Updating the volumes of each cell on
Updating the flow between adjacent cells on
Updating accessibility on after some cells are graded
In the classical planning model, actions are sequentially taken by selecting an action and updating the state as presented in Figure 7. The procedure consists of four steps with the first three steps corresponding to deliberation functions and the fourth step corresponding to state transition functions. Because actions are required to satisfy all material flow constraints (flow direction and flow quantity on each edge), which are already determined in the optimized flow network, the final plan is extracted from a searching space that is already optimized. The detailed explanation of the planner can be found in [56, 57].
4. Case study

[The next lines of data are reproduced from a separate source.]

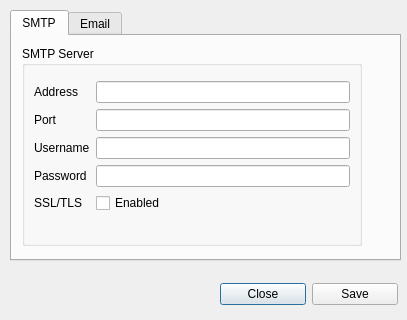
Old version of the form qtdesigner/settings.ui in the repository cclauss/henrique.
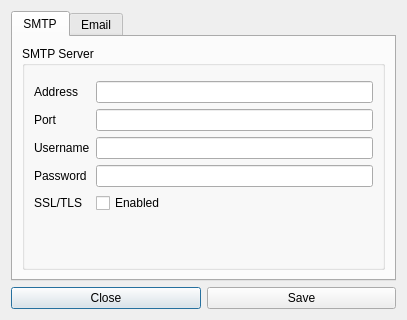
New version of the form. The open tabs and pages were chosen to show the change.

The edit to the form file:
```diff
--- a/qtdesigner/settings.ui
+++ b/qtdesigner/settings.ui
@@ -13,31 +13,19 @@
   <property name="windowTitle">
    <string>Dialog</string>
   </property>
+  <layout class="QVBoxLayout" name="verticalLayout">
+   <item>
   <widget class="QTabWidget" name="SettingsTabWidget">
-   <property name="geometry">
-    <rect>
-     <x>10</x>
-     <y>10</y>
-     <width>391</width>
-     <height>251</height>
-    </rect>
-   </property>
    <property name="currentIndex">
-    <number>1</number>
+      <number>0</number>
    </property>
    <widget class="QWidget" name="SMTPTab">
     <attribute name="title">
      <string>SMTP</string>
     </attribute>
+      <layout class="QHBoxLayout" name="horizontalLayout_2">
+       <item>
     <widget class="QGroupBox" name="SMTPGroupBox">
-     <property name="geometry">
-      <rect>
-       <x>10</x>
-       <y>10</y>
-       <width>340</width>
-       <height>200</height>
-      </rect>
-     </property>
      <property name="autoFillBackground">
       <bool>false</bool>
      </property>
@@ -107,6 +95,8 @@
       </item>
      </layout>
     </widget>
+       </item>
+      </layout>
    </widget>
    <widget class="QWidget" name="EmailTab">
     <property name="enabled">
@@ -115,15 +105,9 @@
     <attribute name="title">
      <string>Email</string>
     </attribute>
+      <layout class="QGridLayout" name="gridLayout">
+       <item row="0" column="0">
     <widget class="QGroupBox" name="EmailGroupBox_2">
-     <property name="geometry">
-      <rect>
-       <x>10</x>
-       <y>10</y>
-       <width>340</width>
-       <height>150</height>
-      </rect>
-     </property>
      <property name="title">
       <string>Email Settings</string>
      </property>
@@ -166,17 +150,12 @@
       </item>
      </layout>
     </widget>
-   </widget>
-  </widget>
-  <widget class="QWidget" name="layoutWidget">
-   <property name="geometry">
-    <rect>
-     <x>220</x>
-     <y>280</y>
-     <width>178</width>
-     <height>28</height>
-    </rect>
-   </property>
+       </item>
+      </layout>
+     </widget>
+    </widget>
+   </item>
+   <item>
    <layout class="QHBoxLayout" name="horizontalLayout">
     <item>
      <widget class="QPushButton" name="CloseButton">
@@ -193,7 +172,8 @@
      </widget>
     </item>
    </layout>
-  </widget>
+   </item>
+  </layout>
  </widget>
  <resources/>
  <connections/>
```
Lines whose indentation alone changed are shown as unchanged.
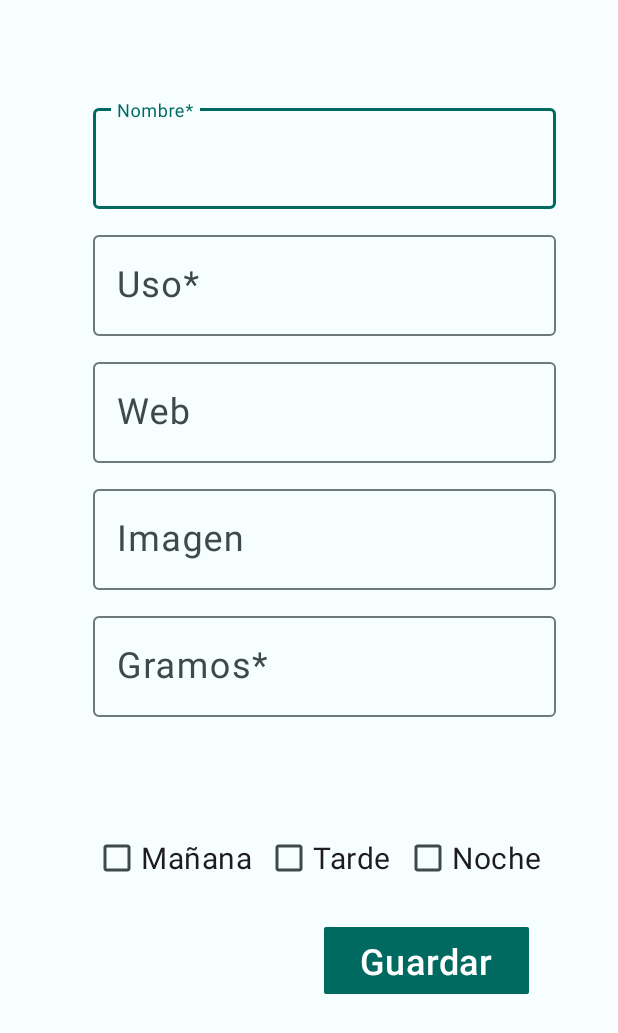
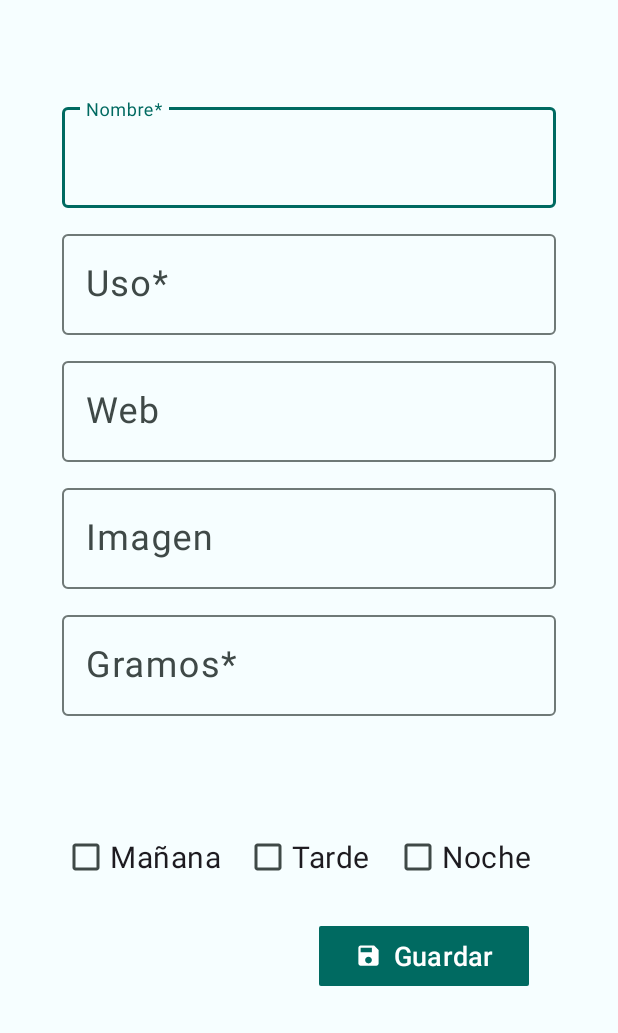
Before and after one commit to luisbargar/pastillApp, an Android app: the NewMedicationActivity screen opened directly, with no data from a screen before it, on a phone screen of 412 x 824 dp. Shown: the top 1033 px of the screen. Run offline under Robolectric (Android 15) with nearby library versions, the phone set to English and light mode, and no system bars.

Commit message:
versión definitiva (falta cambiar nombres)

```diff
--- /dev/null
+++ b/app/src/main/res/drawable/ic_baseline_delete_24.xml
@@ -0,0 +1,5 @@
+<vector android:height="24dp" android:tint="#000000"
+    android:viewportHeight="24" android:viewportWidth="24"
+    android:width="24dp" xmlns:android="http://schemas.android.com/apk/res/android">
+    <path android:fillColor="@android:color/white" android:pathData="M6,19c0,1.1 0.9,2 2,2h8c1.1,0 2,-0.9 2,-2V7H6v12zM19,4h-3.5l-1,-1h-5l-1,1H5v2h14V4z"/>
+</vector>
--- /dev/null
+++ b/app/src/main/res/drawable/ic_baseline_save_24.xml
@@ -0,0 +1,5 @@
+<vector android:height="24dp" android:tint="#000000"
+    android:viewportHeight="24" android:viewportWidth="24"
+    android:width="24dp" xmlns:android="http://schemas.android.com/apk/res/android">
+    <path android:fillColor="@android:color/white" android:pathData="M17,3L5,3c-1.11,0 -2,0.9 -2,2v14c0,1.1 0.89,2 2,2h14c1.1,0 2,-0.9 2,-2L21,7l-4,-4zM12,19c-1.66,0 -3,-1.34 -3,-3s1.34,-3 3,-3 3,1.34 3,3 -1.34,3 -3,3zM15,9L5,9L5,5h10v4z"/>
+</vector>
--- a/app/src/main/res/layout/activity_new_device.xml
+++ b/app/src/main/res/layout/activity_new_device.xml
@@ -8,7 +8,7 @@
 
     <ScrollView
         android:layout_width="match_parent"
-        android:layout_height="match_parent">
+        android:layout_height="wrap_content">
 
         <androidx.constraintlayout.widget.ConstraintLayout
             android:layout_width="match_parent"
@@ -20,7 +20,7 @@
                 android:layout_width="wrap_content"
                 android:layout_height="wrap_content"
                 android:orientation="vertical"
-                app:layout_constraintGuide_end="350dp" />
+                app:layout_constraintGuide_percent="0.1" />
 
             <androidx.constraintlayout.widget.Guideline
                 android:id="@+id/guideline_vertical_93"
@@ -179,8 +179,9 @@
                 android:layout_marginTop="20dp"
                 android:layout_marginEnd="110dp"
                 android:text="@string/guardar"
-                android:textSize="24sp"
+                android:textSize="18sp"
                 app:cornerRadius="1dp"
+                app:icon="@drawable/ic_baseline_save_24"
                 app:layout_constraintEnd_toEndOf="@id/guideline_vertical_93"
                 app:layout_constraintTop_toBottomOf="@id/ll_horariosS" />
 
@@ -192,6 +193,7 @@
                 android:backgroundTint="@color/md_theme_dark_errorContainer"
                 android:text="@string/eliminar"
                 android:visibility="gone"
+                app:icon="@drawable/ic_baseline_delete_24"
                 app:cornerRadius="1dp"
                 app:layout_constraintStart_toStartOf="@id/guideline_vertical_7"
                 app:layout_constraintTop_toBottomOf="@id/ll_horariosS" />
--- a/app/src/main/res/layout/app_bar_home.xml
+++ b/app/src/main/res/layout/app_bar_home.xml
@@ -32,7 +32,7 @@
         android:layout_height="wrap_content"
         android:layout_gravity="center_horizontal|right"
         android:layout_marginEnd="10dp"
-        android:layout_marginTop="22dp"
+        android:layout_marginTop="72dp"
         app:maxImageSize="32dp"
         app:srcCompat="@android:drawable/ic_input_add"
         tools:ignore="SpeakableTextPresentCheck" />
```
Also changed, not shown: app/src/main/res/layout/device.xml (+9 -6 lines).
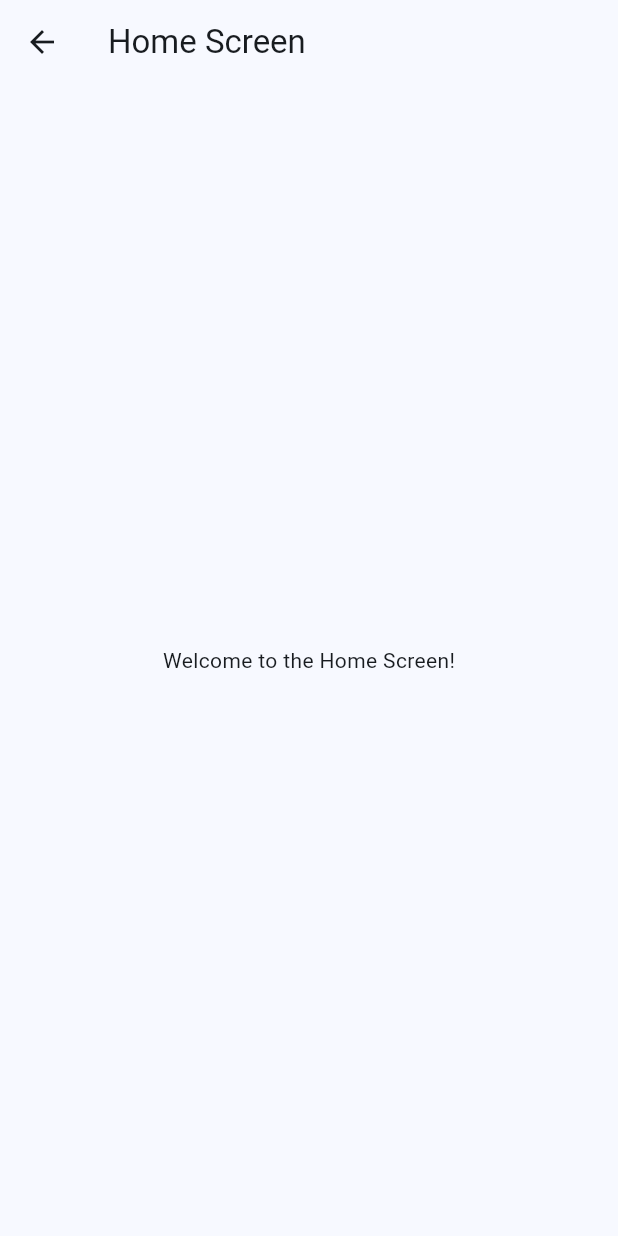
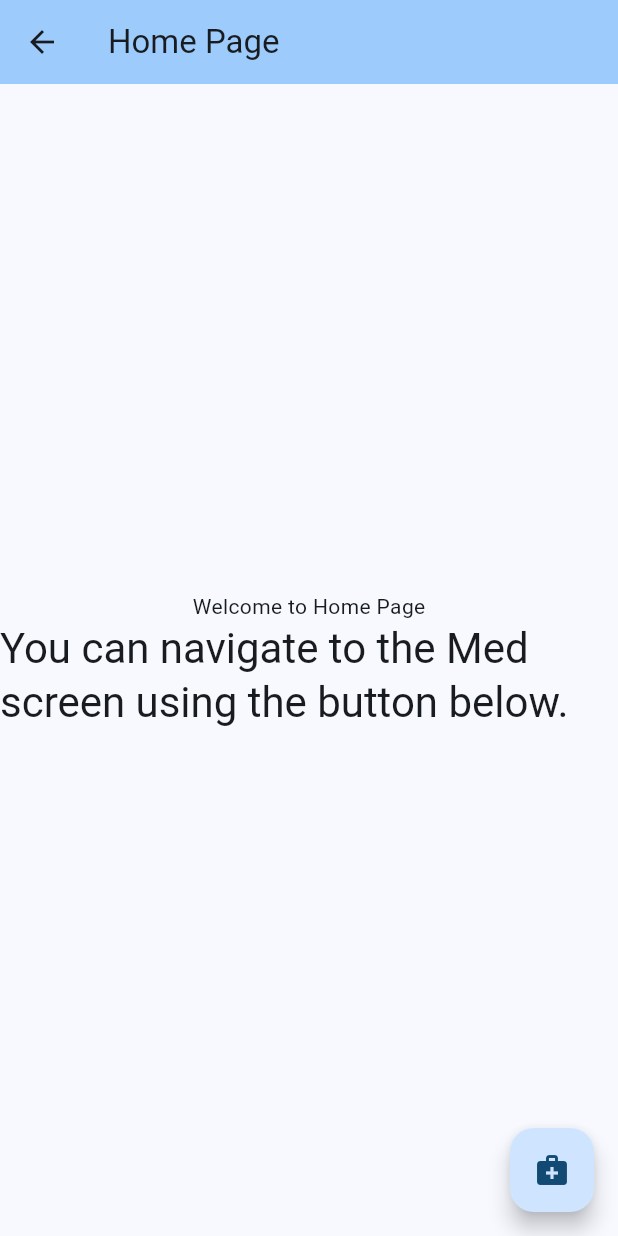
Before and after one commit to Fungiperson/DoseDiary, a Flutter app: the HomeScreen screen opened directly, on a phone screen of 412 x 824 dp. Run offline on Flutter 3.47's test engine with Material 3 defaults, Android fonts, the phone set to English and light mode, and no system bars.

Commit message:
Made a new screen

```diff
--- a/lib/screens/home.dart
+++ b/lib/screens/home.dart
@@ -1,16 +1,42 @@
 import 'package:flutter/material.dart';
+import 'package:myapp/screens/med_screen.dart';  // Ensure this import points to the correct location of MedScreen
 
 class HomeScreen extends StatelessWidget {
   const HomeScreen({super.key});
+
+  void _navigateToMed(BuildContext context) {
+    // Navigate to the Med screen
+    Navigator.push(
+      context,
+      MaterialPageRoute(builder: (context) => const MedScreen()), // Ensure MedScreen is correctly used
+    );
+  }
 
   @override
   Widget build(BuildContext context) {
     return Scaffold(
       appBar: AppBar(
-        title: const Text('Home Screen'),
+        backgroundColor: Theme.of(context).colorScheme.inversePrimary,
+        title: const Text("Home Page"), // Title for the AppBar
       ),
       body: Center(
-        child: const Text('Welcome to the Home Screen!'),
+        child: Column(
+          mainAxisAlignment: MainAxisAlignment.center,
+          children: <Widget>[
+            const Text(
+              'Welcome to Home Page',
+            ),
+            Text(
+              'You can navigate to the Med screen using the button below.',
+              style: Theme.of(context).textTheme.headlineMedium, // Add some content to the second Text widget
+            ),
+          ],
+        ),
+      ),
+      floatingActionButton: FloatingActionButton(
+        onPressed: () => _navigateToMed(context),  // Call the method to navigate to Med screen
+        tooltip: 'Go to Med',
+        child: const Icon(Icons.medical_services),  // Change icon to reflect navigation to MedScreen
       ),
     );
   }
```
Also changed, not shown: lib/screens/med_screen.dart (added, +42 -0 lines).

In this section a campground grading project located in Northern Alberta, Canada, is used to demonstrate the application of earthwork optimization and automated planner functions. The size of the campground is around 2000 m long and 650 m wide. The total volume of material to be handled is 584,308 bank cubic meters (). The site layout is presented in Figure 8 with color bands denoting deep excavation (>3 m), medium height excavation (1.5–3 m), shallow excavation (<1.5 m), shallow fill (<1.5 m), and medium-depth fill (1.5–3 m). On the west side and east side, respectively, there are two storm water storage ponds, which also provide the two primary sources for fill material in site grading. Note during construction, only limited access to the two ponds is allowed. Pond 1 has one access point on its east side; Pond 2 has two access points on its north and west sides, respectively.
A temporary haul road aligned with a future permanent road is established to facilitate the earthmoving process. Average truck speed differs when a truck hauls on the temporary road or the rough-graded ground. A fleet consisting of a 40 T excavator with a production rate of 190 per day and CAT 740B trucks with 20 volume capacity are employed on this project. The combined loading, dumping, and waiting time is assumed to be 20 minutes. The truck hauling speed limit, irrespective of truck haul (full) and truck return (empty), is averaged at 27 km/h on temporary haul road and on rough ground, respectively. Besides, hourly rates of the excavator and the truck are and . The hourly rate for an equipment operator is around regardless of the type of the equipment.
The construction site is divided into cells (100 m × 100 m) for material flow network optimization and AON network development. The cell size is defined by the user after assessing site topology and application need. Mathematically, the smaller the cell size, the more accurate the result would be. However, too small cell size is not suitable for current application of earthwork planning and construction management. Four times the truck width is recommended as cell dimension for planning mining haul road, which was used for earthwork planning in
In this chapter, we conceptualize an augmented GIS system called
At present, application of
This research was substantially funded by Mitacs Canada and Ledcor Canada through a Mitacs Accelerate Internship grant (Project ID: IT06594). The authors sincerely acknowledge Sam Johnson, Senior Construction Manager of Graham Construction Canada, for sharing information and insight on earthwork planning and Dr. Eric Loo, the Director of Business Development of Mitacs for facilitating the research.